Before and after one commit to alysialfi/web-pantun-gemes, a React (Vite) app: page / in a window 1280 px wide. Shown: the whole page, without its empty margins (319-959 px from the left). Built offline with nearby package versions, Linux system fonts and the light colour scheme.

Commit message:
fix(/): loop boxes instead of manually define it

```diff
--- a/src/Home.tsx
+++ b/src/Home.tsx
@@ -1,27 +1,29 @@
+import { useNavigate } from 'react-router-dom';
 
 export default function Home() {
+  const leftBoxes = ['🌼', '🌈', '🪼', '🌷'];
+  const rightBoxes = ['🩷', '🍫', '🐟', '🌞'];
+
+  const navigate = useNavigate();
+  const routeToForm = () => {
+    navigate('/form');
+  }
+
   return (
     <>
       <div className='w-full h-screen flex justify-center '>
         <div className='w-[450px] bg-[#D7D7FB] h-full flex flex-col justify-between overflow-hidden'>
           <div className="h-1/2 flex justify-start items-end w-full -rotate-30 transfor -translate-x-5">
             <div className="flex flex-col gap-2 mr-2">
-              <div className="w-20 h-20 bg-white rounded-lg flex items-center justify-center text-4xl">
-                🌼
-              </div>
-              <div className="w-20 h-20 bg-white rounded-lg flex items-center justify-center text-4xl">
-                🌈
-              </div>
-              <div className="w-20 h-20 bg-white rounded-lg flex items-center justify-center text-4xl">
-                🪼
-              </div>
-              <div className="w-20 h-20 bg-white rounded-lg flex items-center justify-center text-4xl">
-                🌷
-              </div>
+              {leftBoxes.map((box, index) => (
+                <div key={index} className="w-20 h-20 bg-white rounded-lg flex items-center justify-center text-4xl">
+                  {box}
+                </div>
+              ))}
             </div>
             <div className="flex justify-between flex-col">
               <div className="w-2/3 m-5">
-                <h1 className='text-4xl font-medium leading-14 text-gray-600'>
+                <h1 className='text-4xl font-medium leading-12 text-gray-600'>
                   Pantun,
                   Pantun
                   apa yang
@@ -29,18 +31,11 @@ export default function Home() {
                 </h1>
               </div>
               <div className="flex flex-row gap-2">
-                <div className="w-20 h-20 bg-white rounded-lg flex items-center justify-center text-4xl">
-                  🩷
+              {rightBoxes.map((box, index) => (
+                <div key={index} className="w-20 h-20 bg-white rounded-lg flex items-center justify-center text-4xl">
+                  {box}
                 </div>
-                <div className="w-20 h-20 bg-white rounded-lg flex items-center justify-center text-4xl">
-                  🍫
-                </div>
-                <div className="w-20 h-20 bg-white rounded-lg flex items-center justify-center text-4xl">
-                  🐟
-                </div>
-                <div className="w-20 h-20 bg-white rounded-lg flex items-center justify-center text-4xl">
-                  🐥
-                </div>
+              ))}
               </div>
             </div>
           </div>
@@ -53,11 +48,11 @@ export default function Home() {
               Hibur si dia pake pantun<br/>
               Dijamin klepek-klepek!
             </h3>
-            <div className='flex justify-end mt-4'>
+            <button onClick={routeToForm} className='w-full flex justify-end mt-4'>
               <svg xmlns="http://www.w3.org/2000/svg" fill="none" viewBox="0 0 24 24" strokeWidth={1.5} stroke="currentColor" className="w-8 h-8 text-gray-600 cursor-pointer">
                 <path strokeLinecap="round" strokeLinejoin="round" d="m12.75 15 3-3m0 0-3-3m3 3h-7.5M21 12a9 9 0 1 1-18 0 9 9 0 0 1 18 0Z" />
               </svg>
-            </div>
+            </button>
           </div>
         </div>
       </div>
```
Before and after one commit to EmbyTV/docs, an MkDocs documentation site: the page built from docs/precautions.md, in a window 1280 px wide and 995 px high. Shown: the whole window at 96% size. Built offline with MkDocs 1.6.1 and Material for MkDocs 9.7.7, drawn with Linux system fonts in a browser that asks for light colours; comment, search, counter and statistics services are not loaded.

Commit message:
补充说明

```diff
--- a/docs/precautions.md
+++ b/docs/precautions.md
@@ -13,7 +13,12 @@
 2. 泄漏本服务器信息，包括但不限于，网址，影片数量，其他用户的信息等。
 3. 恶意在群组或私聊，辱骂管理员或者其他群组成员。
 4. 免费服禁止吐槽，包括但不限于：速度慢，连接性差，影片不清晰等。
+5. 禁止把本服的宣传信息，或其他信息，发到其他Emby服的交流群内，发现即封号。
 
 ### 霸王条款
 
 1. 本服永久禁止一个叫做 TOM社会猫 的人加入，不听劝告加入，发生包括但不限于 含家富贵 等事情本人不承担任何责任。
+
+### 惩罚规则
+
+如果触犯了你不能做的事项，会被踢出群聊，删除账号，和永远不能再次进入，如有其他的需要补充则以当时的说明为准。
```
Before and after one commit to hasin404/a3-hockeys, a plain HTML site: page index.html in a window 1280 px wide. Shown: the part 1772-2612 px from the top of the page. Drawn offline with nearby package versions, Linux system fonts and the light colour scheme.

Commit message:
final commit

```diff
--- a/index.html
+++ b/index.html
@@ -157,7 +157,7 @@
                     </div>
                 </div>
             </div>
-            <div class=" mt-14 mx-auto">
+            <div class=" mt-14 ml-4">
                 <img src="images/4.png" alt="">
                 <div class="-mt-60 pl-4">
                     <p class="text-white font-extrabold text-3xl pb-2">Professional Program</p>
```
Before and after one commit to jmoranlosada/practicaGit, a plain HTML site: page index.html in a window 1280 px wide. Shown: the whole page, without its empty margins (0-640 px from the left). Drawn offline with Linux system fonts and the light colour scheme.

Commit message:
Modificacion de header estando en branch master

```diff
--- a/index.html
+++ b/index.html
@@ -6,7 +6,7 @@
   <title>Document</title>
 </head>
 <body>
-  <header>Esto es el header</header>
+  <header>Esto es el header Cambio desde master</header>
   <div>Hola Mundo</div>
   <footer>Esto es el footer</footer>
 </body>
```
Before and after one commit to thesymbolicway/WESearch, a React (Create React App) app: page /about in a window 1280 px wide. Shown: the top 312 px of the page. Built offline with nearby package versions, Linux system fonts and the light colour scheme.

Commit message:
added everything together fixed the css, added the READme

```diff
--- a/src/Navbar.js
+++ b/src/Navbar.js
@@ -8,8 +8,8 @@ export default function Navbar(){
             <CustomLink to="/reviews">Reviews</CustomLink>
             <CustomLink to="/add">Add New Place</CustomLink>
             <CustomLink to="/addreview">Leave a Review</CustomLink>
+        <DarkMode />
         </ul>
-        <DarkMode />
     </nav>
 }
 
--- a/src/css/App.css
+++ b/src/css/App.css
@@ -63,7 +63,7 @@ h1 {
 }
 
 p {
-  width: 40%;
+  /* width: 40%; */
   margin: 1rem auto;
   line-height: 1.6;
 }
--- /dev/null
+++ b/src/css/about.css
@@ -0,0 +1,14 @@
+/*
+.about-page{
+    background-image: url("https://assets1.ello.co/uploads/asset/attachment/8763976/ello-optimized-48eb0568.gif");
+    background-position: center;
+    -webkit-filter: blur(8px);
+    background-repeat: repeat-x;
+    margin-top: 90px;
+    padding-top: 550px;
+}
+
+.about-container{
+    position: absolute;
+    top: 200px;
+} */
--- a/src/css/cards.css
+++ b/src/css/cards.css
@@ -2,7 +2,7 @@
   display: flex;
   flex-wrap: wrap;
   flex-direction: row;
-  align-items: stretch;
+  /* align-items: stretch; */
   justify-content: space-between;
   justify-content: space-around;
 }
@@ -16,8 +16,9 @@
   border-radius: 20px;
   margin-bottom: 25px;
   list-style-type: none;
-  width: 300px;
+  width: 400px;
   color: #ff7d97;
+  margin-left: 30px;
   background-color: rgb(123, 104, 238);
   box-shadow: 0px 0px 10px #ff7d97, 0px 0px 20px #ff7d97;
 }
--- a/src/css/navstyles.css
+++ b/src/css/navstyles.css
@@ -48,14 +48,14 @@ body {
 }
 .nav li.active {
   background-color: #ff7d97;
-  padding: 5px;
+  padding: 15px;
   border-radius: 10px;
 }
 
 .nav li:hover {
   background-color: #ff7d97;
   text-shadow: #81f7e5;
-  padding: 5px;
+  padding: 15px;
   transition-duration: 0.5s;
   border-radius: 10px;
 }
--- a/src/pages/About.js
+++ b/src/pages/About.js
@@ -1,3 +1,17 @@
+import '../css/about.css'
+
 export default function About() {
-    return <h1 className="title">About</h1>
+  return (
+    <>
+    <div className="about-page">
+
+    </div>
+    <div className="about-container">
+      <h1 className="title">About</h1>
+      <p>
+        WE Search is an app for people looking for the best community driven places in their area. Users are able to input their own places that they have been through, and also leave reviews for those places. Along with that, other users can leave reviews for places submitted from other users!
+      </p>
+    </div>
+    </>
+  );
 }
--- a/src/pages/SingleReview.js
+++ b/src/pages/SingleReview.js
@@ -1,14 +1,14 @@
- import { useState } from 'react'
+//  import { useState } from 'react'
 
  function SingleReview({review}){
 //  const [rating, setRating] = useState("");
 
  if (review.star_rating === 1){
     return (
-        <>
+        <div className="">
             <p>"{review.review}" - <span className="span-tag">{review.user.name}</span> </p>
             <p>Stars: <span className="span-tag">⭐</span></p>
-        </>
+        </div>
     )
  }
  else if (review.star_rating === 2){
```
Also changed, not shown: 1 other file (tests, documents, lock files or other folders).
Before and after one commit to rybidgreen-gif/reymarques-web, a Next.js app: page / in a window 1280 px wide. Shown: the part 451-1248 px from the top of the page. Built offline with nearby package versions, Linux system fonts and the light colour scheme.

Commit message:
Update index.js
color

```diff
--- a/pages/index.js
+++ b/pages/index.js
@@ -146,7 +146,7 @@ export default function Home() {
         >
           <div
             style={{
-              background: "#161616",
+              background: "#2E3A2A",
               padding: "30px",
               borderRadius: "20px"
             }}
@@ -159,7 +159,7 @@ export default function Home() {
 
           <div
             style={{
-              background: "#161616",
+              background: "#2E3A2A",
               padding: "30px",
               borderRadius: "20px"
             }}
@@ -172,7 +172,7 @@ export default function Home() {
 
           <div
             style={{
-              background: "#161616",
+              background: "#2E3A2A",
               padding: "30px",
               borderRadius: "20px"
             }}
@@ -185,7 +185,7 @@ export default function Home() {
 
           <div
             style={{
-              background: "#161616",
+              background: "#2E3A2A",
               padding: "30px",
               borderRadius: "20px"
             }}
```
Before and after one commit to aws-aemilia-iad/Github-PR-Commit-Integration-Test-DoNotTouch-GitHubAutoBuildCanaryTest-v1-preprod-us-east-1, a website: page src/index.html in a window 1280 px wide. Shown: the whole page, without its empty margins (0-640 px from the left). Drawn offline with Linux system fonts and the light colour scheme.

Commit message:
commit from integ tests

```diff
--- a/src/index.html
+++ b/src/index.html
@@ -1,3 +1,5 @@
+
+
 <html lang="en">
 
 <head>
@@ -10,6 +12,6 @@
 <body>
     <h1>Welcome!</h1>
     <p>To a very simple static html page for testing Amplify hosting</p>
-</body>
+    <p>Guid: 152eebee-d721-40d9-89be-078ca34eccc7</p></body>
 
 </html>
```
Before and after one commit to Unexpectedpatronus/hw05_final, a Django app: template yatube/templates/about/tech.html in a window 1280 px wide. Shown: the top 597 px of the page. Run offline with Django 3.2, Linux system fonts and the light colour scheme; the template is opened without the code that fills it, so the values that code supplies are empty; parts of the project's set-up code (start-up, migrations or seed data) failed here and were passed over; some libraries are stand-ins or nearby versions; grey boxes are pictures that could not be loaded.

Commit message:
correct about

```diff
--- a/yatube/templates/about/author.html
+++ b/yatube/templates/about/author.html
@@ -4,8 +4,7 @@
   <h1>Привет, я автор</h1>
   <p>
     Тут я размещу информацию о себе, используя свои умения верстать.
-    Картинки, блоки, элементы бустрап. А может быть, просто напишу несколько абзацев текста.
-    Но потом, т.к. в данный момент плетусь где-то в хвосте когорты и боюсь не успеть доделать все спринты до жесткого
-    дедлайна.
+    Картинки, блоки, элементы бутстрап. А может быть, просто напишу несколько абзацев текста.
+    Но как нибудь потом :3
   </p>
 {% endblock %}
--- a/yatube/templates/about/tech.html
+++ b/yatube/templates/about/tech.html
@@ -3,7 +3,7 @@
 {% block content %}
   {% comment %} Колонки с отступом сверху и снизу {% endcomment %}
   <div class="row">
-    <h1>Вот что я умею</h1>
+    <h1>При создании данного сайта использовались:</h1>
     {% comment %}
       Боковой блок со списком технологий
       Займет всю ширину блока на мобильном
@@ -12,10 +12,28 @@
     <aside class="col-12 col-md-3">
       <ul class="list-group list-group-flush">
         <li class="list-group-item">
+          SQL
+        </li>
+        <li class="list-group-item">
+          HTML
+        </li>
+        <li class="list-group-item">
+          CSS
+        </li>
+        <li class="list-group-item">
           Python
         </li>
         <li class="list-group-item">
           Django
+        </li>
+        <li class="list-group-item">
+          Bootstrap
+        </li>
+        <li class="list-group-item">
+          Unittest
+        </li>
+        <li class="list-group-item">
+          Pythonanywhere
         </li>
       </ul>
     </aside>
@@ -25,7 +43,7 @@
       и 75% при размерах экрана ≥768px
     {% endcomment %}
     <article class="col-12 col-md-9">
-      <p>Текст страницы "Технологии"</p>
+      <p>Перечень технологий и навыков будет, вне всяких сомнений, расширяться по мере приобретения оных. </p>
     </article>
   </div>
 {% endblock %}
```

:::::

WORK TASK> In the listing above, find the line with "commit from integ tests" and the line with "correct about". Output those two lines and every line between them, exactly as written.

EXERCISE RESPONSE>
commit from integ tests

```diff
--- a/src/index.html
+++ b/src/index.html
@@ -1,3 +1,5 @@
+
+
 <html lang="en">
 
 <head>
@@ -10,6 +12,6 @@
 <body>
     <h1>Welcome!</h1>
     <p>To a very simple static html page for testing Amplify hosting</p>
-</body>
+    <p>Guid: 152eebee-d721-40d9-89be-078ca34eccc7</p></body>
 
 </html>
```
Before and after one commit to Unexpectedpatronus/hw05_final, a Django app: template yatube/templates/about/tech.html in a window 1280 px wide. Shown: the top 597 px of the page. Run offline with Django 3.2, Linux system fonts and the light colour scheme; the template is opened without the code that fills it, so the values that code supplies are empty; parts of the project's set-up code (start-up, migrations or seed data) failed here and were passed over; some libraries are stand-ins or nearby versions; grey boxes are pictures that could not be loaded.

Commit message:
correct about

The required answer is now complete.